▸ **PROBLEM**
Locate and copy each line in the data that contains the word "below".

▸ **RECORDS PROVIDED**
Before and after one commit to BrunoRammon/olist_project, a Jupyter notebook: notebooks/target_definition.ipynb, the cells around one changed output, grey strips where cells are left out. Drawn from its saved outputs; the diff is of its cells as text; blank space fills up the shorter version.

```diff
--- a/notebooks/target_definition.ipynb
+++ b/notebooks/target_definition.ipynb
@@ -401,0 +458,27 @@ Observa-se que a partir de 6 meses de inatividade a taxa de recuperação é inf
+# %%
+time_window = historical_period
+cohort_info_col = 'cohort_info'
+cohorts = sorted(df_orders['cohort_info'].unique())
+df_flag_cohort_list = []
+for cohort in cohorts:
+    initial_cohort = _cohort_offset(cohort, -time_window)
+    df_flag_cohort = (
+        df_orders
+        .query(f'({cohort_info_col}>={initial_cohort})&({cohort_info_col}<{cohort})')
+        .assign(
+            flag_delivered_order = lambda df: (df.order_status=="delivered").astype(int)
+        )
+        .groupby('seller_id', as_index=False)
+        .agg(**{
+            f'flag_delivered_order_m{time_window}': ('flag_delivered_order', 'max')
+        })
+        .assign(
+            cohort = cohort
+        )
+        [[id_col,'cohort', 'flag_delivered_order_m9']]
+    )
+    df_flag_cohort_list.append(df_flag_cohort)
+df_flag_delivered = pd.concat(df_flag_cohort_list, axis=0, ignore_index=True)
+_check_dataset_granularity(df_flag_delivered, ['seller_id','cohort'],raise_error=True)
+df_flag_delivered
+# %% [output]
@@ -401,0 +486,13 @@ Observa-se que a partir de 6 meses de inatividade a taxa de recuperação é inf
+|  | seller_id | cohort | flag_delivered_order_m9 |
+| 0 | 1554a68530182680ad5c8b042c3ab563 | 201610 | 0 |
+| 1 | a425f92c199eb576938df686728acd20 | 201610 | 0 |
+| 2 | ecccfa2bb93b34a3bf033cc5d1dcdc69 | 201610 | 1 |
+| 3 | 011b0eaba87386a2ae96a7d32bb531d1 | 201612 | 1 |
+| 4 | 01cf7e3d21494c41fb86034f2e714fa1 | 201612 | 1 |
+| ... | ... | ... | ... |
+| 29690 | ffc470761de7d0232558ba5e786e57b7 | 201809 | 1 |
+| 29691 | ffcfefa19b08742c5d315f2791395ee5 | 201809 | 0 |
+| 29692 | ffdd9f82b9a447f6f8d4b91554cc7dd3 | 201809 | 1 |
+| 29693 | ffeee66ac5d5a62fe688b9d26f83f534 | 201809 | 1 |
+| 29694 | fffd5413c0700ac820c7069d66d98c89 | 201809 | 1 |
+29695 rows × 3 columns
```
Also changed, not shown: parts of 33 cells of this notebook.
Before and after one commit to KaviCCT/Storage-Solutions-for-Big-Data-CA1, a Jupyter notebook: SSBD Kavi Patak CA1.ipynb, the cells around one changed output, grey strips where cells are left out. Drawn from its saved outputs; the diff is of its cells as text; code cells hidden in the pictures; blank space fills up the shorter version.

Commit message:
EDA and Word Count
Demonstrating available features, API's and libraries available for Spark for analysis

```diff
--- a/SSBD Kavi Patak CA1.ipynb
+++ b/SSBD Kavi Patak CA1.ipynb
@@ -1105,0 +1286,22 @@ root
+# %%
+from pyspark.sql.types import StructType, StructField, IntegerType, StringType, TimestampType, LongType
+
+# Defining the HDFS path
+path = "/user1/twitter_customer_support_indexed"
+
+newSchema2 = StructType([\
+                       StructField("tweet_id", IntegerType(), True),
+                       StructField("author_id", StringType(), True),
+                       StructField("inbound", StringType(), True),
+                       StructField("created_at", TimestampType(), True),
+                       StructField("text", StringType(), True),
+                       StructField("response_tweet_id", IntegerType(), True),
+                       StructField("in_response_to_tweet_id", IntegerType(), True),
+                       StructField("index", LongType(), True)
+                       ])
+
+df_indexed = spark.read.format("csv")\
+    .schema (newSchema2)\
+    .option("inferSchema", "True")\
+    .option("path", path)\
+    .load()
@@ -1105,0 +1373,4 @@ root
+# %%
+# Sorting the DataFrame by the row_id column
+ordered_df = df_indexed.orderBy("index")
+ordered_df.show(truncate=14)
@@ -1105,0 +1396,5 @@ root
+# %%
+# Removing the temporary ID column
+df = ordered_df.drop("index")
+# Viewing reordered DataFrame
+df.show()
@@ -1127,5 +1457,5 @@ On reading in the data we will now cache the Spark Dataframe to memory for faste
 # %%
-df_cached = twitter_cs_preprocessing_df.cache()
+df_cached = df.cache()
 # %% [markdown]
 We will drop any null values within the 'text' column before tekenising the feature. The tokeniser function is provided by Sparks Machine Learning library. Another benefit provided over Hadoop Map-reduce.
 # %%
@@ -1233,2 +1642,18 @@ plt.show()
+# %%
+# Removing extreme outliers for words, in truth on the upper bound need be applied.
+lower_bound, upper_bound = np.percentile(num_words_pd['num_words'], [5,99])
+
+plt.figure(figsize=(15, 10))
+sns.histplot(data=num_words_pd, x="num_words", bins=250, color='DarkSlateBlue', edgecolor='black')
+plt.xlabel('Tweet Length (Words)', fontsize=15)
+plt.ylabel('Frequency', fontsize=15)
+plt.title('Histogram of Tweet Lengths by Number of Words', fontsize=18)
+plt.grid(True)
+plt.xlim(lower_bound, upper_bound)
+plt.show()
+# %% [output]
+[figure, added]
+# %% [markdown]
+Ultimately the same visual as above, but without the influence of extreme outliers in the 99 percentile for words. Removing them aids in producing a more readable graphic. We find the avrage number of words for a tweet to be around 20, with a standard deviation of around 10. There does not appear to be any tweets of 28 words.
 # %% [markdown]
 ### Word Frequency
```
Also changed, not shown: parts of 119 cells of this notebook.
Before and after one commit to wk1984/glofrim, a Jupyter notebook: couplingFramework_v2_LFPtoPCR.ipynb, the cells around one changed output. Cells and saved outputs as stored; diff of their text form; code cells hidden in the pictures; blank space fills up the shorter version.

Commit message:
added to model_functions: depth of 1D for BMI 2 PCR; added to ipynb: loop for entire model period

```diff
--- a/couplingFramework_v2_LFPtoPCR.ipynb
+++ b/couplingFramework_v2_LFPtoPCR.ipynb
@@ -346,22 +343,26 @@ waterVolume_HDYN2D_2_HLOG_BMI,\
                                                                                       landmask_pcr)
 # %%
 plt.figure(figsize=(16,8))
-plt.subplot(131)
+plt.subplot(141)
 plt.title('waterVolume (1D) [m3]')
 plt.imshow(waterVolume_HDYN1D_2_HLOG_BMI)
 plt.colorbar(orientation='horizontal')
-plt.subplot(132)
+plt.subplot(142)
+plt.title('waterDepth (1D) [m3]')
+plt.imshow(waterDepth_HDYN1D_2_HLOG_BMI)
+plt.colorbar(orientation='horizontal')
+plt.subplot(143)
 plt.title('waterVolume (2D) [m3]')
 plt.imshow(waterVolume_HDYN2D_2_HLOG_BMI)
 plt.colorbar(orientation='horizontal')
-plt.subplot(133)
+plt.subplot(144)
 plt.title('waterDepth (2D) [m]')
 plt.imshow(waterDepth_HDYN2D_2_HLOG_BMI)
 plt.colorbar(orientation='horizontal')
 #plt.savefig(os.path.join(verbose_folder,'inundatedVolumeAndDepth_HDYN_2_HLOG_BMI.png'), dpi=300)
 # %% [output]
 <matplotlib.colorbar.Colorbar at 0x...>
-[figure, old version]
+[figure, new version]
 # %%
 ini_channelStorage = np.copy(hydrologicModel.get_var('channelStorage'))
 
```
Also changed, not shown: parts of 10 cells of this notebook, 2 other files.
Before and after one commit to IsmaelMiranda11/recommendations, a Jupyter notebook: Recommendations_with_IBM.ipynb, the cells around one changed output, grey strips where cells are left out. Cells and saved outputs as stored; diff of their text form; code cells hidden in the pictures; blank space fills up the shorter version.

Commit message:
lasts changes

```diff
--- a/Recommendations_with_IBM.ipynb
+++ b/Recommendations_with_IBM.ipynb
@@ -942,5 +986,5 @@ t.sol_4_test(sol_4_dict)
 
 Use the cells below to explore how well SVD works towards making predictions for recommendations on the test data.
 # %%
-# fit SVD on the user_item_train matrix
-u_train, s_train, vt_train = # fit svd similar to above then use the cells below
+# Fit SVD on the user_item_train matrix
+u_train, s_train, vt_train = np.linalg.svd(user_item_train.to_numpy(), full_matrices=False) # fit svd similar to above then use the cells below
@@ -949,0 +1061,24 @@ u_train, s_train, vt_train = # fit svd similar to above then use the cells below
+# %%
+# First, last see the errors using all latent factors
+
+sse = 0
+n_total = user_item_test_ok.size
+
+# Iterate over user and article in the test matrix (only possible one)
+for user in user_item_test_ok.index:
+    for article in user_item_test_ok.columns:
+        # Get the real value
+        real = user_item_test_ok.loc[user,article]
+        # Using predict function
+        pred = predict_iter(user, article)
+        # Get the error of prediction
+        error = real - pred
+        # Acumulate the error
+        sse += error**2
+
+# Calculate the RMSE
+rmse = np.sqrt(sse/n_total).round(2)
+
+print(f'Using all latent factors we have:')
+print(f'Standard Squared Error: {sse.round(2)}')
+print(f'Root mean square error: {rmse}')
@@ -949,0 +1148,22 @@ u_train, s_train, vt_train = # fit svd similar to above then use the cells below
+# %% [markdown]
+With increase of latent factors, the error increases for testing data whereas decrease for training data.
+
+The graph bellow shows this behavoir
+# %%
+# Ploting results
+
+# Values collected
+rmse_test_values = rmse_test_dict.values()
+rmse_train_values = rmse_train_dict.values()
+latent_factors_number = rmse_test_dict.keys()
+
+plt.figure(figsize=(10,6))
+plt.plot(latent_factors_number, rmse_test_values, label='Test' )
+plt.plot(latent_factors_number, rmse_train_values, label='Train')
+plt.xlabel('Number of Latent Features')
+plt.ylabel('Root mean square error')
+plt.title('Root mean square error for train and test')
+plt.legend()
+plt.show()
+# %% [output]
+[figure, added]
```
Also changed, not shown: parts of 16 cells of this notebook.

▸ **ANSWER FOR THE TASK**
 Use the cells below to explore how well SVD works towards making predictions for recommendations on the test data.
-u_train, s_train, vt_train = # fit svd similar to above then use the cells below
+u_train, s_train, vt_train = np.linalg.svd(user_item_train.to_numpy(), full_matrices=False) # fit svd similar to above then use the cells below
@@ -949,0 +1061,24 @@ u_train, s_train, vt_train = # fit svd similar to above then use the cells below
@@ -949,0 +1148,22 @@ u_train, s_train, vt_train = # fit svd similar to above then use the cells below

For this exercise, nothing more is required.